- If pursuing our dreams is what God wants for us and doing so makes us more and more the people he created us to be, then what do we make of people who can’t pursue dreams, or who maybe are too focused on survival to even think about dreams. I’m thinking of refugees, people who have been through major trauma and spend the rest of their lives recovering, people who live in deepest poverty and it’s all they can do to survive, let alone dream. Do these people just never get to become the people God wants them to be? Is that a privilege of the wealthy, those of us with the time, energy, and psychological resources to dream and follow those dreams?
- This doesn’t seem true—often, it seems like people who have less financially or who struggle through life know God the best, or at least know him well. What does this say about the role of dreams and pursuing them.
- If pursuing our dreams is what God wants for us and doing so makes us more and more the people he wants us to be, then what do we make of people whose dreams fail? Are they just never going to become that person God wants them to be? I don't think that's right. Were they not good enough? Don't like that, either. Did they miss God’s call on their life and chase a wrong path? I don't even necessarily think this is true--I think that sin and evil can thwart even a good dream and God might allow that, for whatever reason. But, then, how do we account for sin and evil when it comes to dreams?

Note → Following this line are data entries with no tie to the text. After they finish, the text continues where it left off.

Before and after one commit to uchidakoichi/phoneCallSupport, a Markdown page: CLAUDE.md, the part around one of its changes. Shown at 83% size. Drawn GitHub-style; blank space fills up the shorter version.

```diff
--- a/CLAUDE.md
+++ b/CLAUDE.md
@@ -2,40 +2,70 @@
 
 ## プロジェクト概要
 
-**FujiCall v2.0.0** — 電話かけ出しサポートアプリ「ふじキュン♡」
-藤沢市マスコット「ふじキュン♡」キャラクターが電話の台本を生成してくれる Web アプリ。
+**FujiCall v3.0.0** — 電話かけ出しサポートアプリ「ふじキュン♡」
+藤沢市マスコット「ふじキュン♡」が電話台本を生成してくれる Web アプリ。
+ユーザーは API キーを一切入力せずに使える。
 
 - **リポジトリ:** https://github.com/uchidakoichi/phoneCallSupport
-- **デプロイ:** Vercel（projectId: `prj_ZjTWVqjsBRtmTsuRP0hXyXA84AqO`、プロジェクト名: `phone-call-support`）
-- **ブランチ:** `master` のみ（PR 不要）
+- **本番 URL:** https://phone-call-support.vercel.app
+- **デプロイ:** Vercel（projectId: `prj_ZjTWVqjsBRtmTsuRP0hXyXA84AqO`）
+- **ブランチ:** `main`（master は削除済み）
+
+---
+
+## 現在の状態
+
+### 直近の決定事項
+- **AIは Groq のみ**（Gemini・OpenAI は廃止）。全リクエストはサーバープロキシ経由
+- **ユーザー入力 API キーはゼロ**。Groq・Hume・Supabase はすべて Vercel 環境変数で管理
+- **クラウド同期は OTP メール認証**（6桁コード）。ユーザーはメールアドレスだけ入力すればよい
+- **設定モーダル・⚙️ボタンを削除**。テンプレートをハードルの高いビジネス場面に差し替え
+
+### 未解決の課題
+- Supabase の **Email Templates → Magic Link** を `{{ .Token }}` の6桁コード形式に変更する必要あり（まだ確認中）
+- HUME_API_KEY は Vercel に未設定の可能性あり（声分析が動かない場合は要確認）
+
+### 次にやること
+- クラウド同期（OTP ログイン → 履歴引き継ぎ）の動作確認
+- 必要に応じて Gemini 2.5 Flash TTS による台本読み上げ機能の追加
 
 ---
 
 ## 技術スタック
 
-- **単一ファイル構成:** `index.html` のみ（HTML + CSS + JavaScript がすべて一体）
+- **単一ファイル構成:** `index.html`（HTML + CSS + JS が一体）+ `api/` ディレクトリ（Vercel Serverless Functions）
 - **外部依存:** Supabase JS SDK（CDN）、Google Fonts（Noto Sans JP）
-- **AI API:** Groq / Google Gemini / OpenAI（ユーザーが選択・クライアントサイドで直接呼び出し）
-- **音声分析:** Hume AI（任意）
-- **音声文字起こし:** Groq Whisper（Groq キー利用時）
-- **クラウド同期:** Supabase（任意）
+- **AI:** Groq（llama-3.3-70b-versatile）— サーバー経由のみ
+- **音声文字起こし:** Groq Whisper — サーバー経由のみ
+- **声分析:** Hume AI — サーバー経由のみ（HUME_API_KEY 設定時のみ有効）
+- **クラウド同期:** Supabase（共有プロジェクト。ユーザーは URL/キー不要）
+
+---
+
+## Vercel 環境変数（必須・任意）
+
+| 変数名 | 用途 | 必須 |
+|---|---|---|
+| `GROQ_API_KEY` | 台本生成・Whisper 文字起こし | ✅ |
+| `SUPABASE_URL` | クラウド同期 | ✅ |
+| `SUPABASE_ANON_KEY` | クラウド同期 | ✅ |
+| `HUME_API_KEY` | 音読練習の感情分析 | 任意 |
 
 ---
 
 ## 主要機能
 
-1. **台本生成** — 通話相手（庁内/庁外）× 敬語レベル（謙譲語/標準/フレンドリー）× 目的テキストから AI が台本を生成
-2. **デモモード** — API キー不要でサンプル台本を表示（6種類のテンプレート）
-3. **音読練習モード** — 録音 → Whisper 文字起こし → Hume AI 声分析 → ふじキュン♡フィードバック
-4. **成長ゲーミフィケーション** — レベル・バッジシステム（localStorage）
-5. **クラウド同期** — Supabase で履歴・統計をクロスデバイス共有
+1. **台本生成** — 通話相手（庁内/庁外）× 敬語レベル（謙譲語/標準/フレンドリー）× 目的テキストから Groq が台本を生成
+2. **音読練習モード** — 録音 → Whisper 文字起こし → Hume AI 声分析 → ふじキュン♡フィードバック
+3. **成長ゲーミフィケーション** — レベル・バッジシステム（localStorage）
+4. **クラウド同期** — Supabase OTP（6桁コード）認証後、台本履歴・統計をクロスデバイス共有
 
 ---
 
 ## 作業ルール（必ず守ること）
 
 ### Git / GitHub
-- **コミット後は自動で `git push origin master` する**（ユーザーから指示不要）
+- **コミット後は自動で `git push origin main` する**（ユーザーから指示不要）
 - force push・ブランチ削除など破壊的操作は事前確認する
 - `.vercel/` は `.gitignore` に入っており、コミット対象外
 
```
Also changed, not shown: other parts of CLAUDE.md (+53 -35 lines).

- I come back to the selfish thing again here. I don’t think God wants us to be selfish, and so many dreams are selfish. Even the ones that offer good to the world are usually done first for the well-being of the do-er, not for the people who get the good as a sort of by-product.
- What is the role of safety and responsibility in all of this? I’ve heard great stories about people who quit their jobs to follow a dream and end up happy, healthy, and whole. But I’ve also heard stories about people who quit and whose dreams fail, who then have to somehow pick up the pieces not just for themselves but for their whole families and move on. It’s great to say that there’s really no such thing as safety and that each of our first responsibility is to ourselves and the dreams in our hearts, but the truth is that there are things that are more safe than others. How much risk is acceptable? How much is too much? Does it depend on the kind of dream it is (like, it might be acceptable to risk more if my dream is to take the Gospel somewhere but not so much if my dream is to write books or start a business)?
- These concerns seem to particularly come into play when you start talking about people with families. It’s one thing to say, “I’m going to rise my own life/health/mind/well-being/stability/whatever,” but completely another to risk those for other people, especially children but also spouses, parents, etc.